Professional athletes are becoming brands; walking, talking brands. Their success on the playing field adds value to their brand. Ultimately, companies want to use the athlete’s brand to sell their product; this gives birth to an endorsement contract. Companies pay huge sums of money for athletes to promote their products. The more powerful an athlete’s brand is, the more money a company is willing to pay to get their products in that athlete’s hands. Athletes earning potential in the endorsement arena is limitless; simply the marketplace controls it. As a result, endorsement deals often dwarf the salary a player makes which is often limited by the various leagues’ salary caps. And to be clear, these salaries are extremely lucrative on their own. This discrepancy just demonstrates how powerful these endorsement deals are.
In 1984, Nike made an unprecedented deal with Michael Jordan for $500,000 per year for five years. Fast forward to the present. Nike has become a global power in business and their Air Jordan brand has a cult-like following. Michael Jordan still has a deal with Nike and, per Darren Rovell, his Air Jordan brand netted him an estimated $100 million in the last year. In Jordan’s entire playing career he earned about $93 million. Other current players have followed Jordan’s blueprint. LeBron James’ Nike deal is worth an estimated $300 million over ten years. Kevin Durant’s Nike deal is worth $285 million over ten years. The list goes on and on.

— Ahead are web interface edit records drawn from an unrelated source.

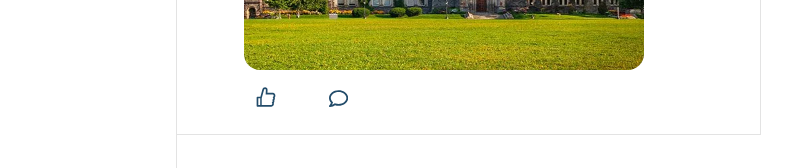
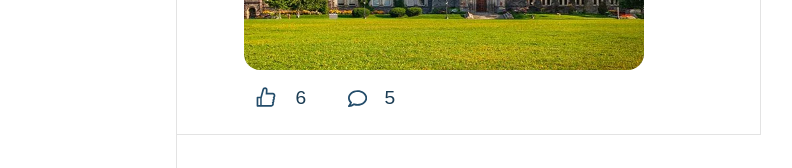
Before and after one commit to shURenZHOUluxun/mini-twitter, a Next.js app: page / in a window 1280 px wide. Shown: the part 490-658 px from the top of the page, without its empty margins (79-871 px from the left). Built offline with nearby package versions, Linux system fonts and the light colour scheme.

Commit message:
added mock like and comment

```diff
--- a/components/tweet/TweetCard.tsx
+++ b/components/tweet/TweetCard.tsx
@@ -38,11 +38,17 @@ export default function TweetCard({ tweet }: { tweet: Tweet }) {
             )}
             {/* <Image src="/uoft_grass.webp" alt="Tweet Image" width={500} height={300} className={styles.tweetImage} /> */}
             <ul className={styles.tweetActions}>
-              <li className={styles.likeIcon}>
-                <AiOutlineLike title='Like' />
+              <li className={styles.likeContainer}>
+                <div className={styles.likeIcon}>
+                  <AiOutlineLike title='Like' />
+                </div>
+                <span className={styles.likeCount}>{tweet.stats.likeCount}</span>
               </li>
-              <li className={styles.commentIcon}>
-                <FaRegComment  title='Comment' />
+              <li className={styles.commentContainer}>
+                <div className={styles.commentIcon}>
+                  <FaRegComment title='Comment' />
+                </div>
+                <span className={styles.commentCount}>{tweet.stats.replyCount}</span>
               </li>
             </ul>
         </div>
--- a/styles/TweetCard.module.css
+++ b/styles/TweetCard.module.css
@@ -46,7 +46,7 @@
   font-weight: bold;
 }
 
-.likeIcon:hover {
+.likeContainer:hover .likeIcon {
   cursor: pointer;
   color: #cb4a60;
   background-color: rgb(245, 205, 205);
@@ -61,7 +61,7 @@
   font-weight: bold;
 }
 
-.commentIcon:hover {
+.commentContainer:hover .commentIcon {
   cursor: pointer;
   color: #1da1f2;
   background-color: #addbf8;
@@ -72,3 +72,34 @@
   align-items: center;
   gap: 2em;
 }
+
+.likeCount {
+  font-size: 1.2em;
+  margin-top: 0.4em;
+}
+
+.commentCount {
+  font-size: 1.2em;
+  margin-top: 0.4em;
+}
+
+.likeContainer:hover .likeCount {
+  cursor: pointer;
+  color: #cb4a60;
+}
+
+.commentContainer:hover .commentCount {
+  cursor: pointer;
+  color: #1da1f2;
+}
+
+/* .likeContainer {
+  cursor: pointer;
+  color: #cb4a60;
+} */
+
+.tweetActions li {
+  display: flex;
+  align-items: center;
+  gap: 0.5em;
+}
```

The structure of the deals has not changed much since Jordan’s deal. Nike and Adidas have dominated the shoe endorsement market. They give a contract for a fixed amount of money over a fixed amount of years. However, that formula may be changing. Up and comer Under Armour recently signed a deal with Stephen Curry. The terms of the deal were not disclosed, but the company did say that the deal includes an equity stake in the company. By taking equity, in effect, Curry has gambled on himself. The more shoes he helps sell the more the equity will be worth. The more the equity is worth the more money Curry will make.
We will stay tuned to see how his deal plays out. Perhaps we have witnessed the future of endorsement deals.